Louisiana Police Officers Charged With Murder In Death Of Six Year Old During Chase
Thanks apparently in part to body camera footage, two police officers in Louisiana are facing murder charges in the shooting death of a child during a police chase.
Two police officers in Louisiana have been charged with murder in the shooting death of a six year-old boy killed after a high-speech pursuit:
Two police officers have been arrested on charges of second-degree murder in connection with the shooting death of a 6-year-old boy during a pursuit of his father in a sport utility vehicle in central Louisiana, the state police said Friday.
The officers, Norris Greenhouse Jr. and Lt. Derrick Stafford, who were placed on administrative leave after the chase on Tuesday, also face charges of attempted second-degree murder, Col. Michael Edmonson, superintendent of the Louisiana State Police, said during a news conference on Friday.
The father, Chris Few, who was driving, was critically injured in the shooting. Mr. Few’s son, Jeremy Mardis, was killed after the police opened fire on the S.U.V.
The coroner said the boy was struck several times in the head and chest. An autopsy was performed on Wednesday, but a final report was not expected to be ready for eight weeks.
“He didn’t deserve to die like that and that’s what’s important,” Colonel Edmonson said Friday. “That little boy was buckled in the front seat of that vehicle and that was how he died.”
Colonel Edmonson said that over the past 72 hours, investigators had studied footage from body cameras, interviewed witnesses and listened to 911 recordings. He promised a “methodical and detail oriented investigation.”
He declined to say why the police began pursuing Mr. Few’s vehicle, or what caused them to open fire.
Describing the body camera footage, Colonel Edmonson said, “I can tell you as a father it was one of the most disturbing things I have witnessed.”
Two other police officers were involved in the chase, in addition to Officer Greenhouse and Lieutenant Stafford, the superintendent said, but he declined to say whether either of the other officers was suspected of wrongdoing.
He said investigators would follow the case “wherever this takes us” and that the state police had seized guns from all officers present during the shooting.
All four are officers with the Marksville, La., police who work part time as city marshals.
The report form The New Orleans Times-Picayune doesn’t provide much more detail about the events that led up to Jeremy Mardis’s death or the reasoning behind the decision to pursue murder charges this quickly, but one must assume from the speed with which it occurred that the evidence must be fairly strong in the opinion of police and prosecutors. We don’t know, for example, what it was that set off the chase to begin with, or what possible justification the police would have had for shooting at a moving vehicle as apparently happened in this case. Ordinarily, the law only permits officers to use deadly force in a pursuit when there is a felony involved or there is a reasonable belief that the person they are pursuing is a threat to the safety of others. Using gunshots to attempt to stop a guy over a traffic infraction, for example, would generally not be an acceptable use of force.
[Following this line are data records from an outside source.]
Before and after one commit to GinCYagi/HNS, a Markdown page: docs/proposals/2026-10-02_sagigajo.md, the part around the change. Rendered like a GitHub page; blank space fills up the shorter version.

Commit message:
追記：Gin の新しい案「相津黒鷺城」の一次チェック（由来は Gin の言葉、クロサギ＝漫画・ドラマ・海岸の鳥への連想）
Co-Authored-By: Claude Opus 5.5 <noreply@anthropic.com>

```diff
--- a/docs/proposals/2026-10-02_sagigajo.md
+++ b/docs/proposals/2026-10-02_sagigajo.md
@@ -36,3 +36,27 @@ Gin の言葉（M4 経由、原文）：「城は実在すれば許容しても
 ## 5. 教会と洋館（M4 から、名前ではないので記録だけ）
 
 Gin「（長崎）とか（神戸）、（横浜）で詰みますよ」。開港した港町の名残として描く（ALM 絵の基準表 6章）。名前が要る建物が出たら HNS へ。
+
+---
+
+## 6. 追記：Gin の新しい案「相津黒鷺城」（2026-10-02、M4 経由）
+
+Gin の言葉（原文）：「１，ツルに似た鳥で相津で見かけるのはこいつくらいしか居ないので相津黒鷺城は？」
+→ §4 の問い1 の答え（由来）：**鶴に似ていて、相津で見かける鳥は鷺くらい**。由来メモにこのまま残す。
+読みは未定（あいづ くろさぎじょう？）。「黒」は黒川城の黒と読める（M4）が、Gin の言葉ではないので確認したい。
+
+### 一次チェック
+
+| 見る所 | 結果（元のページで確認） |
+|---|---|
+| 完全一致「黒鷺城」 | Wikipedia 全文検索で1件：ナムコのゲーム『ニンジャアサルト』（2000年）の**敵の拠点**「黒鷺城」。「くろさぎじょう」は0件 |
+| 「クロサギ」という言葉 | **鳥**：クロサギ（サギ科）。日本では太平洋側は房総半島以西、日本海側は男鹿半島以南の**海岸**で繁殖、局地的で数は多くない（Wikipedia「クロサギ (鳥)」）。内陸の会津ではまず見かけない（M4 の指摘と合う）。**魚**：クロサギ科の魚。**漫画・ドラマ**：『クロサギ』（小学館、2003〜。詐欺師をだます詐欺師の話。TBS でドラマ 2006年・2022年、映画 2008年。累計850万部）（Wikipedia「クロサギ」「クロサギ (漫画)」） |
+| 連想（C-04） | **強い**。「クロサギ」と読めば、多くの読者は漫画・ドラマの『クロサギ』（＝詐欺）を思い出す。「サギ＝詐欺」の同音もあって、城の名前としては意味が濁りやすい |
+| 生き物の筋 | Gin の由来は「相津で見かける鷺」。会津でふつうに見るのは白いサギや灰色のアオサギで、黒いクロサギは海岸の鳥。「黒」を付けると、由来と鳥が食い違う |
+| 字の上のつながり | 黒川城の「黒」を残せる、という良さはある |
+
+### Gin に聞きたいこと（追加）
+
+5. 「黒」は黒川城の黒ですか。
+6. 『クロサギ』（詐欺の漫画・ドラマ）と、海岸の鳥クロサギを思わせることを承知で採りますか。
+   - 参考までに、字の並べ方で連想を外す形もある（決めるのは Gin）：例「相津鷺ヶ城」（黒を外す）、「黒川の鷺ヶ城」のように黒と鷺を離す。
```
Specifically, the Supreme Court has most recently ruled, in Tennessee v. Garner, that deadly force against a fleeing suspect is only permissible when the suspect poses “a threat of serious harm, either to the officer or to others.” Additionally, depending on the facts of the case, the presence of a child or other passenger in the vehicle could place further limits on the legal acceptability of the use of deadly force.
What’s notable, of course, is the fact that at least some of the evidence being considered here apparently comes from the body and dashboard cameras of the officers that were involved in the chase and the shooting. Ever since the Michael Brown shooting in Ferguson, Missouri, there has been a growing call for police departments to begin using body cameras, and expand use of dashboard cameras, in an effort to get a record of police encounters between police and members of the public that is more reliable than just witness statements that can often be flawed or the one-sided self-serving testimony of the officers involved in a particular incident. While there are obvious issues regarding privacy that use of these cameras raise, especially in cases involving sexual assault, domestic violence, and incidents involving juveniles, it seems fairly clear that this is a good idea, and the fact that such evidence apparently forms at least part of the basis for this case would seem to provide further evidence in favor of expanding their use. In the long run, perhaps, using this type of technology could help to alter police behavior in ways that makes situations like the death of Freddie Gray in Baltimore, Walter Scott in North Charleston, South Carolina, Samuel DuBose in Cincinnati, Ohio less likely. Even if that doesn’t happen, though, the cameras would help ensure that law enforcement, prosecutors, and the public have a record to consult to get at least somewhat of an objective recounting of what happened in a particular incident.
As always, of course, the officers charged in this case are entitled to the same presumptions of innocence as any other criminal defendants, and I’m not going to jump to any conclusions about the case based on the limited public record available. That being said, it’s at least good to see police being held accountable for behavior that, in the past, they would have gotten away with without even being seriously questioned. It needs to happen more ofte in.